• _Your goal_
The response should contain only those lines of the entries below that include the string "innings".

• _Given records_
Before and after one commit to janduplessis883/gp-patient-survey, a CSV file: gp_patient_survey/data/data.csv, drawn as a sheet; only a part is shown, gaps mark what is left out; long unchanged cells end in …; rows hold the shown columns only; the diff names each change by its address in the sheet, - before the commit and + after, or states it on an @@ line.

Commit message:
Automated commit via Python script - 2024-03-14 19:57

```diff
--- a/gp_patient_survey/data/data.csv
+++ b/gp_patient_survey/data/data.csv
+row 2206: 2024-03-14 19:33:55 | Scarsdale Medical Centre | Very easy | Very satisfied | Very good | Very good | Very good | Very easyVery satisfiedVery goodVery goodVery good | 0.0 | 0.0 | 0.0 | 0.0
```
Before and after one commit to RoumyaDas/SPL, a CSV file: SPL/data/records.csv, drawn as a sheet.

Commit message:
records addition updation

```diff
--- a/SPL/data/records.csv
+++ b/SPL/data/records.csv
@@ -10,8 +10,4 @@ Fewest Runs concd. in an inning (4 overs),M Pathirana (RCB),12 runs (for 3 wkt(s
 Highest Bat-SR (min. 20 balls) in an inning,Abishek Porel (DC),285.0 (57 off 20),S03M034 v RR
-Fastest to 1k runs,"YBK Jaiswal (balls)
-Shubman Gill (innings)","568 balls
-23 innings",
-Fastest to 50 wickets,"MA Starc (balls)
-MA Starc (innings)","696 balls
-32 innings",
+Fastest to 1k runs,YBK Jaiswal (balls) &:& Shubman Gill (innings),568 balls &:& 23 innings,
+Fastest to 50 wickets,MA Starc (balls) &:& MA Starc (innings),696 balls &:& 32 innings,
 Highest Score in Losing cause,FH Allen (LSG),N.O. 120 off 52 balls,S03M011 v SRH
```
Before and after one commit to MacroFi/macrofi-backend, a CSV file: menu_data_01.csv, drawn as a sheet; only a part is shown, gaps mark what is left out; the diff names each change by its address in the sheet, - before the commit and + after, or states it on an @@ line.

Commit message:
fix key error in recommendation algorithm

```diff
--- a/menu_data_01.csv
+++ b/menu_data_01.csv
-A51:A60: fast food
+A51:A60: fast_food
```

• _Result_
-Shubman Gill (innings)","568 balls
-23 innings",
-MA Starc (innings)","696 balls
-32 innings",
+Fastest to 1k runs,YBK Jaiswal (balls) &:& Shubman Gill (innings),568 balls &:& 23 innings,
+Fastest to 50 wickets,MA Starc (balls) &:& MA Starc (innings),696 balls &:& 32 innings,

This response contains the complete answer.